By Matthew Saari
In preparation for Memorial Day, The Times sat down with 91-year-old Dresden resident and World War II veteran Stiling “Ty” Knight.
In so doing, Knight provided an increasingly rare, first-hand account of his involvement in one of the most significant wars in America’s history.
Knight was but 16 years old when the Japanese attack on Pearl Harbor occurred on Dec. 7, 1941. Knight said he was in Whitehall when the news broke over the radio.
“We were surprised because we knew we were at peace,” Knight said. “At that time I was finding out Japan had been at war with China for a number of years.”
Knight said that once Whitehall received the news of the Pearl Harbor attack, the response was, naturally, one of indignation.
“As a very patriotic and loyal town…they were anxious to become involved as much as they could,” he said. “Over the following year, many of them actually volunteered.”
“Whitehall had more people volunteer for the military per capita than anywhere else,” he said.
Knight said he volunteered for the U.S. Army at the age of 16 but it wasn’t until he turned 18 that he receive his initial orders – to report to Fort Dix, New Jersey.
“Immediately in basic training I became a rifleman in the infantry,” Knight said.

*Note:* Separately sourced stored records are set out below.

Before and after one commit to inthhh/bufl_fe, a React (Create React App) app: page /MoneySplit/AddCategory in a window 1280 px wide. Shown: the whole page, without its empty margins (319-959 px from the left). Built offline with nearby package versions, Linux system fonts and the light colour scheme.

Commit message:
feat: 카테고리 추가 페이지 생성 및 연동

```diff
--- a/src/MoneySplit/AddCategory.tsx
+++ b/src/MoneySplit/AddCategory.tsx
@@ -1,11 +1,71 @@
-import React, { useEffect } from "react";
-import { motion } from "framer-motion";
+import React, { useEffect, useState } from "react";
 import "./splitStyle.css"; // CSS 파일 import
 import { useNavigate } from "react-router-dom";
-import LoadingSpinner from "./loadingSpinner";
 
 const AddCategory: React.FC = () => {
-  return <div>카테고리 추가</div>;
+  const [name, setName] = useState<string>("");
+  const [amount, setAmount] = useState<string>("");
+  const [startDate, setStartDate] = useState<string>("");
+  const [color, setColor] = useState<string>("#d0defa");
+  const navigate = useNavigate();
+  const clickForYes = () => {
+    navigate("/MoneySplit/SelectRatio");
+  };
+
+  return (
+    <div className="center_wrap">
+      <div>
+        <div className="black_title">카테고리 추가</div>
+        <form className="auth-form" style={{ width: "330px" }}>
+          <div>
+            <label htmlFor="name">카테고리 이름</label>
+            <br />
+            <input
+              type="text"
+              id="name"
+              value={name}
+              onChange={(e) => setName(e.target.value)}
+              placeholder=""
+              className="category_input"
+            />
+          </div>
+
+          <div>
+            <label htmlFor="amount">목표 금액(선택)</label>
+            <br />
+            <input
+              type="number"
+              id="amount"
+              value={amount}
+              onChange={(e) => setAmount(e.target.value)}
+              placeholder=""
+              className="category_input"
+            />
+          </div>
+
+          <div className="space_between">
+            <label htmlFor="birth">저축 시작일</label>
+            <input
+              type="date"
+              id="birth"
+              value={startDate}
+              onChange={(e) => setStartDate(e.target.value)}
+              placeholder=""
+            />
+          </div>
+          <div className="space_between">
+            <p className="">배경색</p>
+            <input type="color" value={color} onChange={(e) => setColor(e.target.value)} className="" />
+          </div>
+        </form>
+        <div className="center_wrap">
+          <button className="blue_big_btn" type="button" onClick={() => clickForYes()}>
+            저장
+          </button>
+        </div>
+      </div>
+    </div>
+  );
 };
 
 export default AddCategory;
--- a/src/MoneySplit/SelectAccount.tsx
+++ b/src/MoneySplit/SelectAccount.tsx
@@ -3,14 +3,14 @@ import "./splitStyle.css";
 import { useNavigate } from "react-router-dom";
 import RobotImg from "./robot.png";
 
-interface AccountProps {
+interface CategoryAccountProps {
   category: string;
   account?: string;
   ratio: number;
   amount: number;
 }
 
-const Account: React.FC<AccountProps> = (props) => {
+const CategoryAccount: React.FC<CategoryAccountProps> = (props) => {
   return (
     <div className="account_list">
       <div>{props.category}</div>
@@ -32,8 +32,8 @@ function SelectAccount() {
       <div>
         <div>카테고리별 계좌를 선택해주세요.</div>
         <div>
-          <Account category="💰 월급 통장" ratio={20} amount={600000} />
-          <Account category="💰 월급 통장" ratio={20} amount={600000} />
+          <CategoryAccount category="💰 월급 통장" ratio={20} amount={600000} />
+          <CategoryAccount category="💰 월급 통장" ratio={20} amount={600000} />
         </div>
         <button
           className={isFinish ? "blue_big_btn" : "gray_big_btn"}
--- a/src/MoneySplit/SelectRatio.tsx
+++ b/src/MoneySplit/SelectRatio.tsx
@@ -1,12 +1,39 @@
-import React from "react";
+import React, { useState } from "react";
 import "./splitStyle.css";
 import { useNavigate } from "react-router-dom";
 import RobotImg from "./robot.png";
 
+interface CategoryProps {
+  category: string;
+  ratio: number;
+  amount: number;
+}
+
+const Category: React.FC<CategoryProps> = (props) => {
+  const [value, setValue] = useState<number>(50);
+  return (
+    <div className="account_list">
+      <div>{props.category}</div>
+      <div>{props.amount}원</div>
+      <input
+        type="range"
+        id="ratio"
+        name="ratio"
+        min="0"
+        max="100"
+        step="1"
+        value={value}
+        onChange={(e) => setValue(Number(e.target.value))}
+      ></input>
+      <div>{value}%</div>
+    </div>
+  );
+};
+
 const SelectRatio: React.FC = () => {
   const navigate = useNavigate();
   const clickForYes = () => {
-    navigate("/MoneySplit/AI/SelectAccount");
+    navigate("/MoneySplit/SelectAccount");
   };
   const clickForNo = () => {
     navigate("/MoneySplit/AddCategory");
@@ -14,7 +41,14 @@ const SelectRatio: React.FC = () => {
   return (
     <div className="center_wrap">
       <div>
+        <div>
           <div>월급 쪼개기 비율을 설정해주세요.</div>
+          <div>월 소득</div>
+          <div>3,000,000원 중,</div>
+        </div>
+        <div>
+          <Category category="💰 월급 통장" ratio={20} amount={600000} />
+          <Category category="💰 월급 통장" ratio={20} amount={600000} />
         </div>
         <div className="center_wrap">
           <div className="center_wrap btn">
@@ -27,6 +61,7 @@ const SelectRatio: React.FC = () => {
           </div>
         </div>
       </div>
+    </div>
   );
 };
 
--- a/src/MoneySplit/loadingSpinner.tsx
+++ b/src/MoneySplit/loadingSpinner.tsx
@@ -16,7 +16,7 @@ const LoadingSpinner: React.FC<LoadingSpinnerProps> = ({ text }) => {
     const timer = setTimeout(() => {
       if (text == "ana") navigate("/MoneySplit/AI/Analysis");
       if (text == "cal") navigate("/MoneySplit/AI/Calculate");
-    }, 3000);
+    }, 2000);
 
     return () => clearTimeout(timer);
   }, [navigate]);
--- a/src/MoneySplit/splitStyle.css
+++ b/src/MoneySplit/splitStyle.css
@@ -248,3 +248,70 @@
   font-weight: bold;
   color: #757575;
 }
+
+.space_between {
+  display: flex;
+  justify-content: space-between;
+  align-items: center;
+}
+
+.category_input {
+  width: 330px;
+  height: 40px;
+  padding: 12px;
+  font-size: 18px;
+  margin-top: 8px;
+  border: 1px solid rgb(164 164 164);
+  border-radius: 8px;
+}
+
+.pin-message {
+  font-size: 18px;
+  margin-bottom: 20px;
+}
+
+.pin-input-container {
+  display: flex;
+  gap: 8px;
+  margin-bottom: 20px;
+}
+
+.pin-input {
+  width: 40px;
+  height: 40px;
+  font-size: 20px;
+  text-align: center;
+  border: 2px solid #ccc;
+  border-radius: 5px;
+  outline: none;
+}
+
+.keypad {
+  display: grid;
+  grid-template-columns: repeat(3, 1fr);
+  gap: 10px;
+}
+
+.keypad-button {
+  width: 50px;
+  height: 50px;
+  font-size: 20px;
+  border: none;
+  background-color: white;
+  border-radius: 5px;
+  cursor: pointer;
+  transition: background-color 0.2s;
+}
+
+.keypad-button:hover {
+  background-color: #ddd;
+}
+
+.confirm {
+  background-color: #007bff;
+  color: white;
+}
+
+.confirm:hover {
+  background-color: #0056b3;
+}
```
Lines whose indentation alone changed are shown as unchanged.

This is only a preview of the story published in the Whitehall Times. To read the full story, pick up a print copy of this week’s paper at the newsstand or read it online here.